A modest museum with a glorious lineage. Enthusiast enjoy operating decommissioned anti-aircraft gun turrets and getting into cockpits of former planes.
When I was a kid, I dreamt of having the power of flight. In my head I would soar through the air and glide above waters before heading of to school. Twenty years and quite a few pounds later I’m no Nathan Petrelli. But I did end up living near the airport. I guess that should count for something right? Fine. It’s lame, I know. I’ll shut up now.
The Philippine Aerospace Museum located near the newly opened Air Terminal 3 is shaped like a giant paper airplane. It’s blue glass façade and sharp clean lines invite passers by to take a peek into the short history of flight here in the country. Here you will wind the history of the local Air Force and antiques & paraphernalia used during war time eras. I saw me a couple of swanky looking TLR’s and Motion picture cameras on display at the second floor of this two story building. Enthusiasts and even kids can enjoy operating decommissioned anti-aircraft gun turrets and getting into cockpits of former planes. There’s also a nifty flight simulator that was once used to train pilots that you can try out.

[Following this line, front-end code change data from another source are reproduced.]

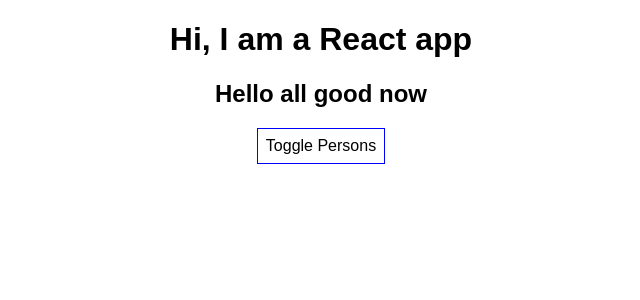
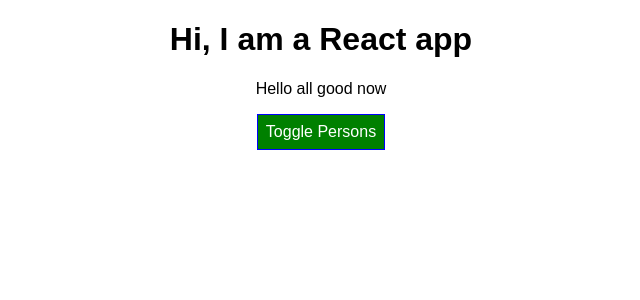
Before and after one commit to amitesh007ranjan007/Person-lists, a React (Create React App) app: page / in a window 1280 px wide. Shown: the top 300 px of the page, without its empty margins (319-959 px from the left). Built offline with nearby package versions, Linux system fonts and the light colour scheme.

Commit message:
added some styling

```diff
--- a/package.json
+++ b/package.json
@@ -3,6 +3,7 @@
   "version": "0.1.0",
   "private": true,
   "dependencies": {
+    "radium": "^0.26.1",
     "react": "^17.0.1",
     "react-dom": "^17.0.1",
     "react-scripts": "1.1.5"
--- a/src/App.css
+++ b/src/App.css
@@ -2,27 +2,10 @@
   text-align: center;
 }
 
-.App-logo {
-  animation: App-logo-spin infinite 20s linear;
-  height: 80px;
+.red {
+  color: red;
 }
 
-.App-header {
-  background-color: #222;
-  height: 150px;
-  padding: 20px;
-  color: white;
+.bold {
+  font-weight: bold;
 }
-
-.App-title {
-  font-size: 1.5em;
-}
-
-.App-intro {
-  font-size: large;
-}
-
-@keyframes App-logo-spin {
-  from { transform: rotate(0deg); }
-  to { transform: rotate(360deg); }
-}
--- a/src/App.js
+++ b/src/App.js
@@ -1,5 +1,6 @@
 import React, { Component } from 'react';
 import './App.css';
+import Radium from 'radium';
 import Person from './Person/Person';
 
 class App extends Component {
@@ -52,11 +53,16 @@
   }
   render() {
     const style = {
-      backgroundColor: 'white',
+      backgroundColor: 'green',
+      color: 'white',
       font: 'inherit',
       border: '1px solid blue',
       padding: '8px',
-      cursor: 'pointer'
+      cursor: 'pointer',
+      ':hover': {
+        backgroundColor: 'green',
+        color: 'black'
+      }
     };
 
     let persons = null
@@ -73,12 +79,27 @@
           }
        </div>
       )
+
+      style.backgroundColor = 'red';
+      style[':hover'] = {
+        backgroundColor: 'salmon',
+        color: 'black'
+      }
+    }
+
+    const classes = []
+
+    if (this.state.persons.length <= 2) {
+      classes.push('red')
+    }
+    if (this.state.persons.length <= 1) {
+      classes.push('bold')
     }
 
     return (
       <div className="App">
        <h1>Hi, I am a React app</h1>
-       <h2>Hello all good now</h2>
+       <p className={classes.join(' ')}>Hello all good now</p>
        <button style={style} onClick = {this.togglePersons}>Toggle Persons</button>
        {persons}
       </div>
@@ -87,4 +108,4 @@
   }
 }
 
-export default App;
+export default Radium(App);
```
Also changed, not shown: 1 other file (tests, documents, lock files or other folders).
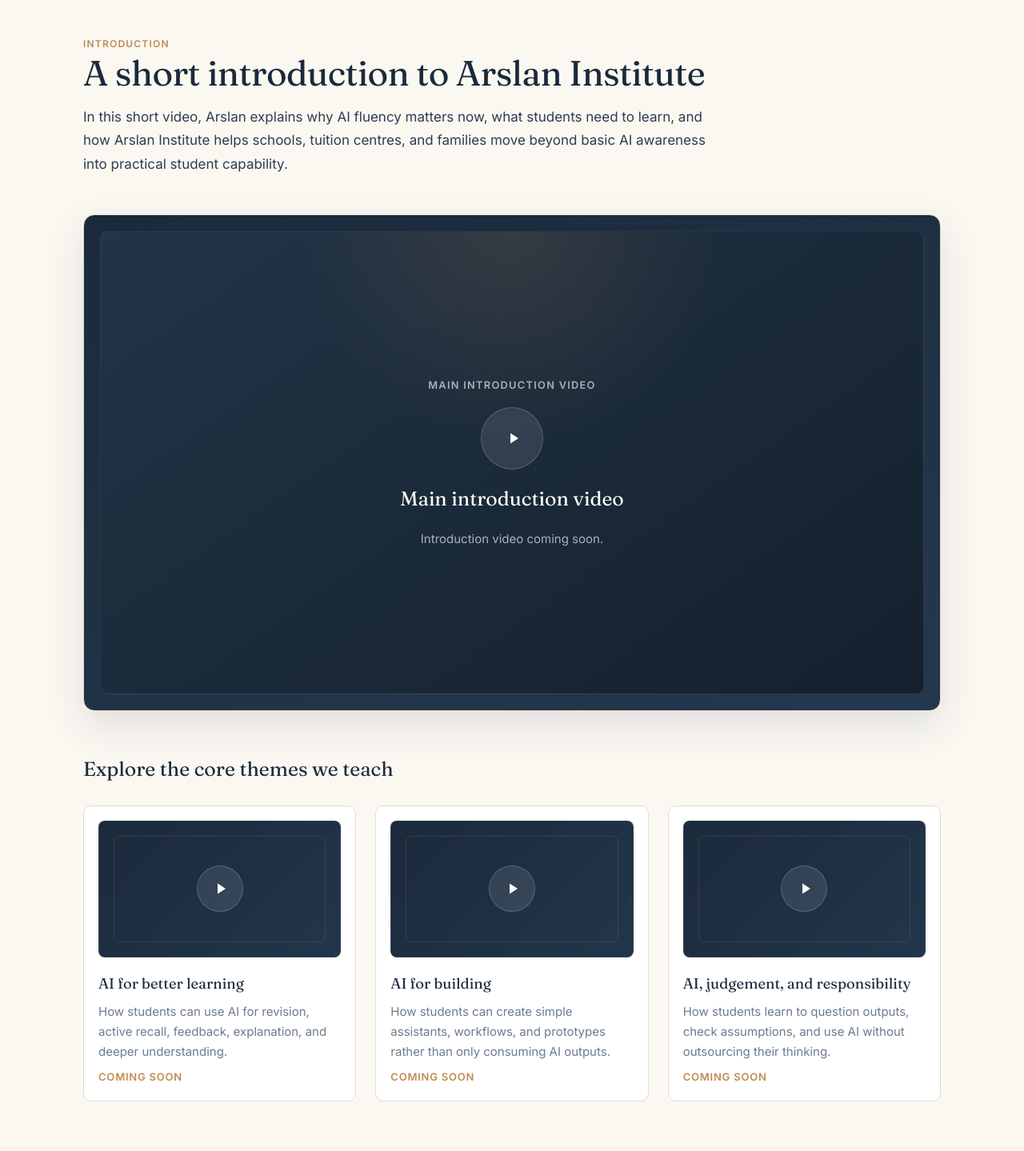
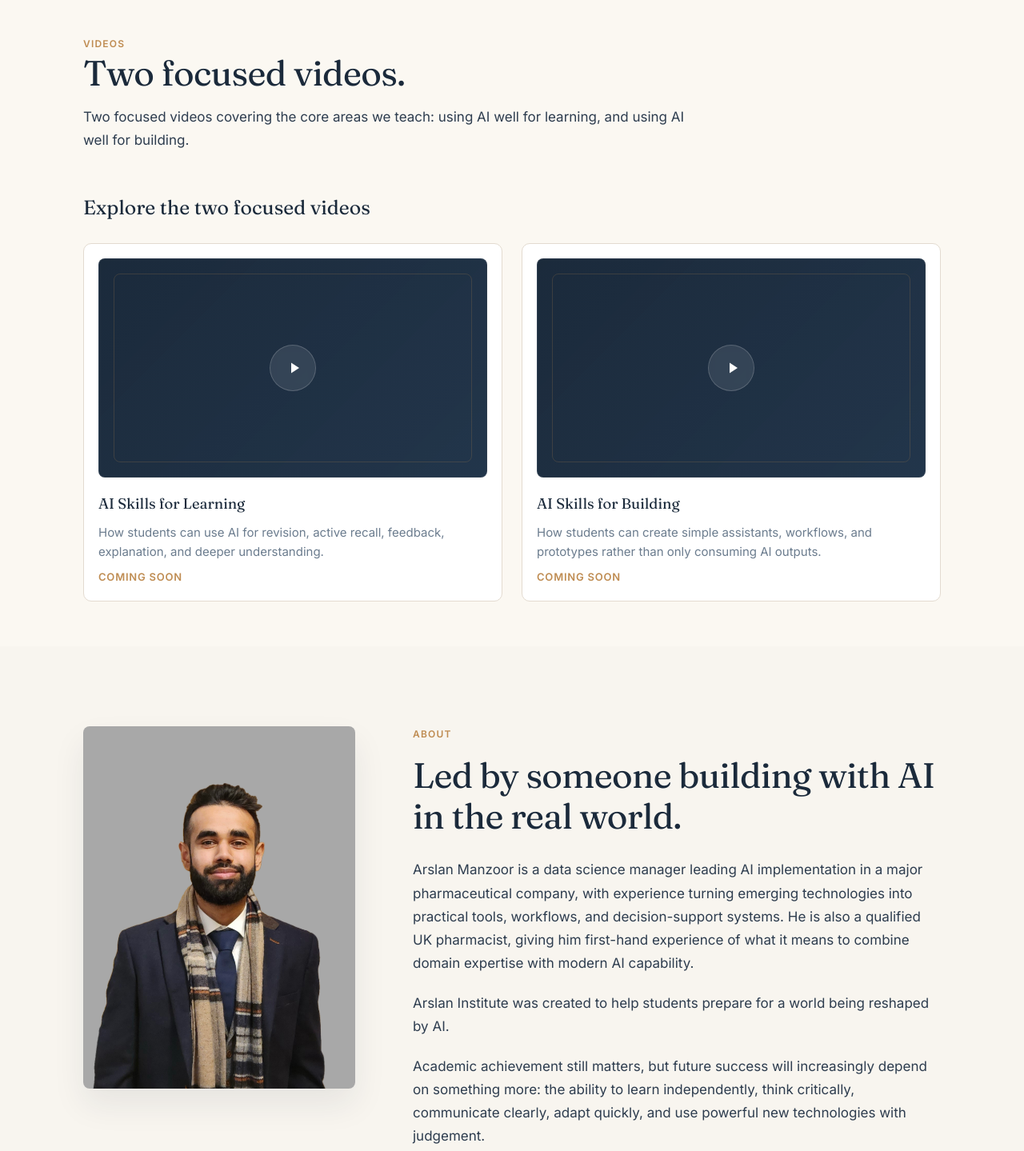
Before and after one commit to ArslanManzoor95/arslan-institute, a website: page index.html in a window 1280 px wide. Shown: the part 760-2199 px from the top of the page at 80% size. Drawn offline with Linux system fonts and the light colour scheme.

Commit message:
Refine homepage workshop and video copy

```diff
--- a/index.html
+++ b/index.html
@@ -322,7 +322,7 @@
       color: rgba(255, 255, 255, 0.64);
       max-width: 420px;
     }
-    .theme-block { margin-top: 52px; }
+    .theme-block { margin-top: 0; }
     .theme-heading {
       font-family: var(--font-serif);
       font-size: 1.55rem;
@@ -332,7 +332,7 @@
     }
     .theme-grid {
       display: grid;
-      grid-template-columns: repeat(3, minmax(0, 1fr));
+      grid-template-columns: repeat(2, minmax(0, 1fr));
       gap: 24px;
     }
     .theme-card {
@@ -1096,29 +1096,14 @@
 
     <section class="intro-video" id="introduction" aria-labelledby="introduction-heading">
       <div class="container">
-        <p class="t-label fade-up">Introduction</p>
-        <h2 class="t-heading fade-up" id="introduction-heading">A short introduction to Arslan Institute</h2>
+        <p class="t-label fade-up">Videos</p>
+        <h2 class="t-heading fade-up" id="introduction-heading">Two focused videos.</h2>
         <p class="t-body section-intro fade-up">
-          In this short video, Arslan explains why AI fluency matters now, what students need to learn, and how Arslan Institute helps schools, tuition centres, and families move beyond basic AI awareness into practical student capability.
+          Two focused videos covering the core areas we teach: using AI well for learning, and using AI well for building.
         </p>
 
-        <div class="video-feature-card fade-up" data-video-url="" data-video-title="A short introduction to Arslan Institute">
-          <div class="video-embed-target">
-            <div class="video-placeholder-overlay">
-              <span class="video-placeholder-label">Main introduction video</span>
-              <span class="video-play-icon" aria-hidden="true">
-                <svg viewBox="0 0 24 24" aria-hidden="true">
-                  <path d="M8 5.5v13l10-6.5L8 5.5z"></path>
-                </svg>
-              </span>
-              <p class="video-placeholder-title">Main introduction video</p>
-              <p class="video-placeholder-note">Introduction video coming soon.</p>
-            </div>
-          </div>
-        </div>
-
         <div class="theme-block">
-          <h3 class="theme-heading fade-up">Explore the core themes we teach</h3>
+          <h3 class="theme-heading fade-up">Explore the two focused videos</h3>
           <div class="theme-grid fade-up-group" role="list">
             <article class="theme-card" role="listitem">
               <div class="theme-thumb" aria-hidden="true">
@@ -1129,7 +1114,7 @@
                 </span>
               </div>
               <div class="theme-meta">
-                <p class="theme-title">AI for better learning</p>
+                <p class="theme-title">AI Skills for Learning</p>
                 <p class="theme-desc">How students can use AI for revision, active recall, feedback, explanation, and deeper understanding.</p>
                 <p class="theme-status">Coming soon</p>
               </div>
@@ -1144,23 +1129,8 @@
                 </span>
               </div>
               <div class="theme-meta">
-                <p class="theme-title">AI for building</p>
+                <p class="theme-title">AI Skills for Building</p>
                 <p class="theme-desc">How students can create simple assistants, workflows, and prototypes rather than only consuming AI outputs.</p>
-                <p class="theme-status">Coming soon</p>
-              </div>
-            </article>
-
-            <article class="theme-card" role="listitem">
-              <div class="theme-thumb" aria-hidden="true">
-                <span class="video-play-icon">
-                  <svg viewBox="0 0 24 24" aria-hidden="true">
-                    <path d="M8 5.5v13l10-6.5L8 5.5z"></path>
-                  </svg>
-                </span>
-              </div>
-              <div class="theme-meta">
-                <p class="theme-title">AI, judgement, and responsibility</p>
-                <p class="theme-desc">How students learn to question outputs, check assumptions, and use AI without outsourcing their thinking.</p>
                 <p class="theme-status">Coming soon</p>
               </div>
             </article>
@@ -1299,11 +1269,11 @@
 
         <div class="pathways-grid fade-up-group" role="list">
           <article class="pathway-card" role="listitem">
-            <p class="pathway-card-label">Full-day group workshop</p>
+            <p class="pathway-card-label">Group workshop</p>
             <h3 class="card-title">Schools &amp; Tuition Centres</h3>
-            <p class="pathway-copy">A full-day AI fluency workshop for student groups, designed for sixth forms, schools, and tuition centres that want a serious, practical programme around AI, learning, judgement, and building.</p>
+            <p class="pathway-copy">A flexible AI fluency workshop for student groups, designed for sixth forms, schools, and tuition centres that want a serious, practical programme around AI, learning, judgement, and building.</p>
             <ul class="pathway-points" aria-label="Group workshop highlights">
-              <li>Full-day workshop</li>
+              <li>Focused sessions or a full-day programme</li>
               <li>Designed for sixth form groups, with adaptations by exception</li>
               <li>Suitable for schools, careers days, digital skills programmes, and tuition centre cohorts</li>
               <li>Students learn, build, discuss, and present</li>
```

Behind the Museum is a small park where decommissioned aircraft are available to the public. Planes like the P-51 Mustangs, F5’s, T-28 Trojans and a Couple of Sikorsky helicopters dominate the lawn where picnic tables are set up for families and friends who want to watch planes nearby. Tickets cost a little over a dollar, this goes to the maintenance of the building. You can also purchase souvenir items at the museum store or a quick bite you can bring into the picnic area. Relive those days of flight inside your head. Just remember to take extra care when you fall to the ground.